> _DIRECTIONS_: Please output the whole listing below exactly as it is.

> _MATERIAL TO PROCESS_:
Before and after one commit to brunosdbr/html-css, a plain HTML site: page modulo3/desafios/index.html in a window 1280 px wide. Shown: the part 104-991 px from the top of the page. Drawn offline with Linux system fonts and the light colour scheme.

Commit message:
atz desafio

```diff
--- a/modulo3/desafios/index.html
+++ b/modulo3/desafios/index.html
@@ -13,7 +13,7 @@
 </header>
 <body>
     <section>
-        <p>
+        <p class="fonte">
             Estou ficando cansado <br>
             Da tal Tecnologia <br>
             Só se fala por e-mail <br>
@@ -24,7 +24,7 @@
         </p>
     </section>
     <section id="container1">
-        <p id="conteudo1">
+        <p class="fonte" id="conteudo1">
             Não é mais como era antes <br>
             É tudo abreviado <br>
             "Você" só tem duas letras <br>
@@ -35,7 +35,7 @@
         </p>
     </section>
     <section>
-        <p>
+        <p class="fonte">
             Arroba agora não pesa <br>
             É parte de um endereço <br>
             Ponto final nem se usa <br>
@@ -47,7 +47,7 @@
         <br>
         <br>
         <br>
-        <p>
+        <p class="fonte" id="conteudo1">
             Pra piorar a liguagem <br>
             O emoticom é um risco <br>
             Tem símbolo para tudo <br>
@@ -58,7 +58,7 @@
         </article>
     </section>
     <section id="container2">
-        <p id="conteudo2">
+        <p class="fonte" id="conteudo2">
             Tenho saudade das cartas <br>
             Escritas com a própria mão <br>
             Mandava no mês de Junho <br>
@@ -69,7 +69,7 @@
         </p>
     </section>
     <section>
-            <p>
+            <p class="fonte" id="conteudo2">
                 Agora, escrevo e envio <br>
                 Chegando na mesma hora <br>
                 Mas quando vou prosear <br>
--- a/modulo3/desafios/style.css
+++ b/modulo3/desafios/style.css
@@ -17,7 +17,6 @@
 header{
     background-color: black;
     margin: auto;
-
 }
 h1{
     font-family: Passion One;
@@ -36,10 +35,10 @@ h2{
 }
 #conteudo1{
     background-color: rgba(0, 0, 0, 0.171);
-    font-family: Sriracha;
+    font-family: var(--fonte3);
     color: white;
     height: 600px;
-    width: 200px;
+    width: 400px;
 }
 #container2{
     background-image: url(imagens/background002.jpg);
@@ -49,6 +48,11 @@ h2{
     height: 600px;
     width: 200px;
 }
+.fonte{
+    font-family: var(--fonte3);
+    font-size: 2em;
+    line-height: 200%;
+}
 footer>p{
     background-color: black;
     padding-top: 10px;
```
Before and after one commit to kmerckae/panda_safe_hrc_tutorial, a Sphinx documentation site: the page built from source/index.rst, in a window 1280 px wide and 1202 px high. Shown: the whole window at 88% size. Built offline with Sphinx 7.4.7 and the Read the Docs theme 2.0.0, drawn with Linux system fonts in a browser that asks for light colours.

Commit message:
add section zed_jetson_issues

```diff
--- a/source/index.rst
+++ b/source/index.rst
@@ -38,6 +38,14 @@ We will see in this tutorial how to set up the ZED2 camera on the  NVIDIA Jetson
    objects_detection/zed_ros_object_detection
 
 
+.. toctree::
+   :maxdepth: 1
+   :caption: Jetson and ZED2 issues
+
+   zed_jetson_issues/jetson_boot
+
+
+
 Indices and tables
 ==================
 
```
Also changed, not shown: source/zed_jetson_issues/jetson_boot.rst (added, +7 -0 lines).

> _ANSWER BELOW_:
Before and after one commit to brunosdbr/html-css, a plain HTML site: page modulo3/desafios/index.html in a window 1280 px wide. Shown: the part 104-991 px from the top of the page. Drawn offline with Linux system fonts and the light colour scheme.

Commit message:
atz desafio

```diff
--- a/modulo3/desafios/index.html
+++ b/modulo3/desafios/index.html
@@ -13,7 +13,7 @@
 </header>
 <body>
     <section>
-        <p>
+        <p class="fonte">
             Estou ficando cansado <br>
             Da tal Tecnologia <br>
             Só se fala por e-mail <br>
@@ -24,7 +24,7 @@
         </p>
     </section>
     <section id="container1">
-        <p id="conteudo1">
+        <p class="fonte" id="conteudo1">
             Não é mais como era antes <br>
             É tudo abreviado <br>
             "Você" só tem duas letras <br>
@@ -35,7 +35,7 @@
         </p>
     </section>
     <section>
-        <p>
+        <p class="fonte">
             Arroba agora não pesa <br>
             É parte de um endereço <br>
             Ponto final nem se usa <br>
@@ -47,7 +47,7 @@
         <br>
         <br>
         <br>
-        <p>
+        <p class="fonte" id="conteudo1">
             Pra piorar a liguagem <br>
             O emoticom é um risco <br>
             Tem símbolo para tudo <br>
@@ -58,7 +58,7 @@
         </article>
     </section>
     <section id="container2">
-        <p id="conteudo2">
+        <p class="fonte" id="conteudo2">
             Tenho saudade das cartas <br>
             Escritas com a própria mão <br>
             Mandava no mês de Junho <br>
@@ -69,7 +69,7 @@
         </p>
     </section>
     <section>
-            <p>
+            <p class="fonte" id="conteudo2">
                 Agora, escrevo e envio <br>
                 Chegando na mesma hora <br>
                 Mas quando vou prosear <br>
--- a/modulo3/desafios/style.css
+++ b/modulo3/desafios/style.css
@@ -17,7 +17,6 @@
 header{
     background-color: black;
     margin: auto;
-
 }
 h1{
     font-family: Passion One;
@@ -36,10 +35,10 @@ h2{
 }
 #conteudo1{
     background-color: rgba(0, 0, 0, 0.171);
-    font-family: Sriracha;
+    font-family: var(--fonte3);
     color: white;
     height: 600px;
-    width: 200px;
+    width: 400px;
 }
 #container2{
     background-image: url(imagens/background002.jpg);
@@ -49,6 +48,11 @@ h2{
     height: 600px;
     width: 200px;
 }
+.fonte{
+    font-family: var(--fonte3);
+    font-size: 2em;
+    line-height: 200%;
+}
 footer>p{
     background-color: black;
     padding-top: 10px;
```
Before and after one commit to kmerckae/panda_safe_hrc_tutorial, a Sphinx documentation site: the page built from source/index.rst, in a window 1280 px wide and 1202 px high. Shown: the whole window at 88% size. Built offline with Sphinx 7.4.7 and the Read the Docs theme 2.0.0, drawn with Linux system fonts in a browser that asks for light colours.

Commit message:
add section zed_jetson_issues

```diff
--- a/source/index.rst
+++ b/source/index.rst
@@ -38,6 +38,14 @@ We will see in this tutorial how to set up the ZED2 camera on the  NVIDIA Jetson
    objects_detection/zed_ros_object_detection
 
 
+.. toctree::
+   :maxdepth: 1
+   :caption: Jetson and ZED2 issues
+
+   zed_jetson_issues/jetson_boot
+
+
+
 Indices and tables
 ==================
 
```
Also changed, not shown: source/zed_jetson_issues/jetson_boot.rst (added, +7 -0 lines).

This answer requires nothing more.